The Sewing Group at the Royal Court TheatreCultureTheatre
It’s hard to know how much to say about E V Crowe’s The Sewing Group. One of the most delightful parts of the play is the gradual way it shifts its tone, travelling from point A to a very different point B in (initially at least) barely detectable increments.
The first section feels like a series of New Yorker cartoons; these flashes of bone-dry wit that have no real narrative to speak of. Yet as the play progresses, and the story’s outline begins to firm up, other antecedents are revealed. The most relevant comparison, however, is not theatrical (though there are hints of Caryl Churchill, specifically the mind-bending Blue Heart). No, the most apt point of reference is the work of short-story maestro George Saunders. Like the US author, Crowe creates a bizarre, backwards-looking little world, all in service of exploring the personal imprints left behind by the omnipresence of technology. Crowe has the same playfulness as Saunders (The Sewing Group consistently, ahem, has the audience in stitches) and the same winking eye married, crucially, to the same sense of poignancy.
The way the play is constructed means there is a lot of pressure on the central performance from Fiona Glascott. As Maggie, the actress is asked to simultaneously revel in the domestic absurdity of pre-industrial existence, superimpose modern office politics on top of that lifestyle, and hint at the kind of stress or mental breakdown that may have led her character to where she is at the start of the narrative. Glascott excels in the role, her sewing group despot routine the source of much of the story’s ample humour. The rest of the ensemble are just as great, especially John Mackay who increasingly resembles an insipid team leader trying to keep an interminable activity day on track.
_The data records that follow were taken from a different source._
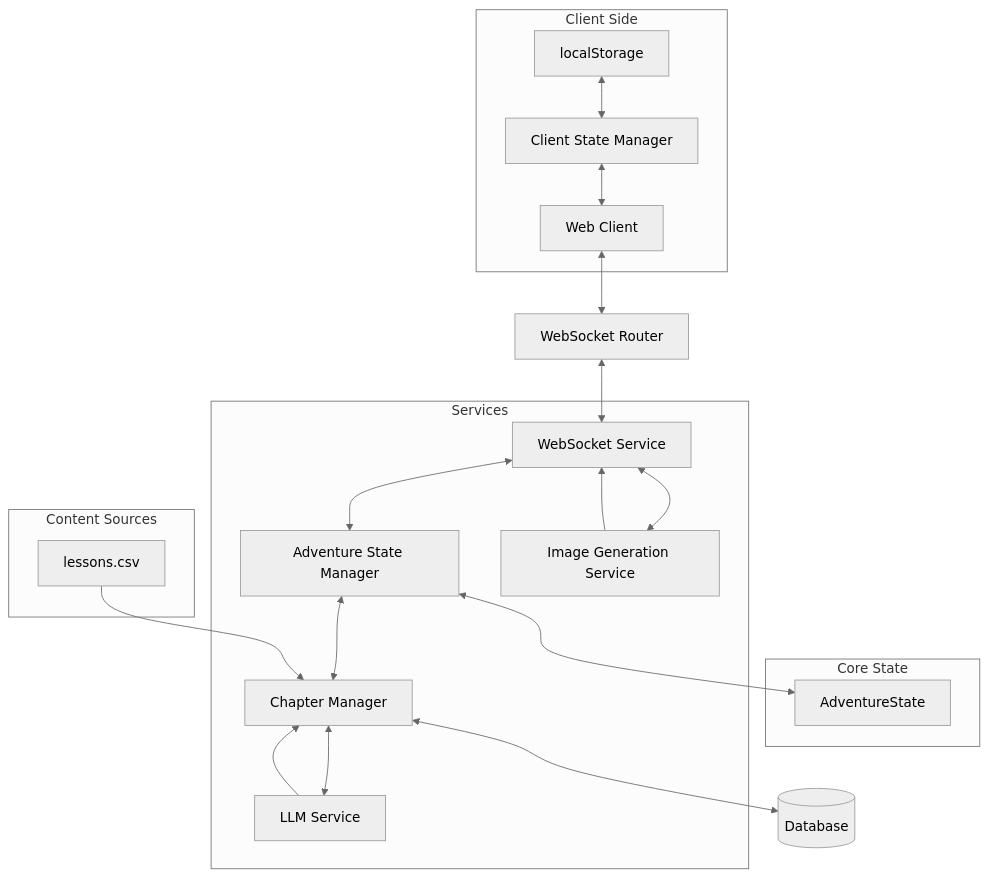
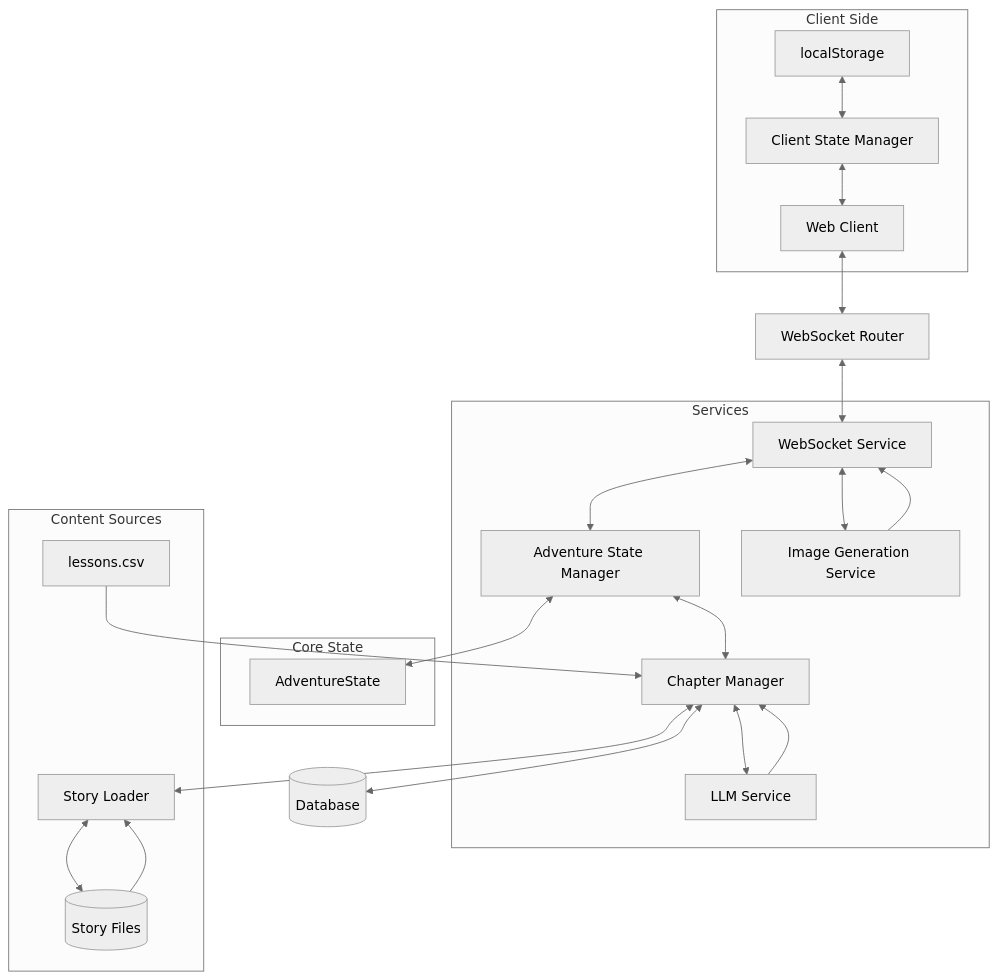
Before and after one commit to DesmondChoy/adventures: the first of 5 diagrams in memory-bank/systemPatterns.md, drawn with Mermaid (neutral theme). The commit also changed other lines of this file and 14 other files, not shown here.

First line of the commit message:
feat: Implement Story Data Loader with Individual Story Files

````diff
--- a/memory-bank/systemPatterns.md
+++ b/memory-bank/systemPatterns.md
@@ -4,34 +4,37 @@
 ```mermaid
 graph TD
     Client[Web Client] <--> WSR[WebSocket Router]
     WSR <--> WSS[WebSocket Service]
     WSS <--> ASM[Adventure State Manager]
     ASM <--> AS[AdventureState]
     ASM <--> CM[Chapter Manager]
     CM <--> LLM[LLM Service]
     CM <--> DB[(Database)]
     WSS <--> IMG[Image Generation Service]
+    CM <--> SL[Story Loader]
+    SL <--> SF[(Story Files)]
 
     subgraph Client Side
         LP[localStorage] <--> CSM[Client State Manager]
         CSM <--> Client
     end
 
     subgraph Core State
         AS
     end
 
     subgraph Services
         WSS
         ASM
         CM
         LLM
         IMG
     end
 
     subgraph Content Sources
         CSV[lessons.csv] --> CM
         LLM --> CM
         IMG --> WSS
+        SF --> SL
     end
 ```
````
The questions the technology-free play asks about the cost of our dependence on modern machinery aren’t necessarily new – the entire concept of the Black Mirror series is based on similar foundations, while there are echoes of its feminist concerns in Ella Hickson’s Oil, currently on at the Almeida. Yet there is a freshness to the way Crowe packages her narrative: liberally aided by the tableau-like direction of Stewart Laing and the period-pluckings of Christopher Shutt’s musical interstitials, it fully earns its position next to its thematic peers.
The Sewing Group is at the Royal Court Theatre from 16th November until 23rd December 2016, for further information or to book a visit here.
Watch the trailer for The Sewing Group here: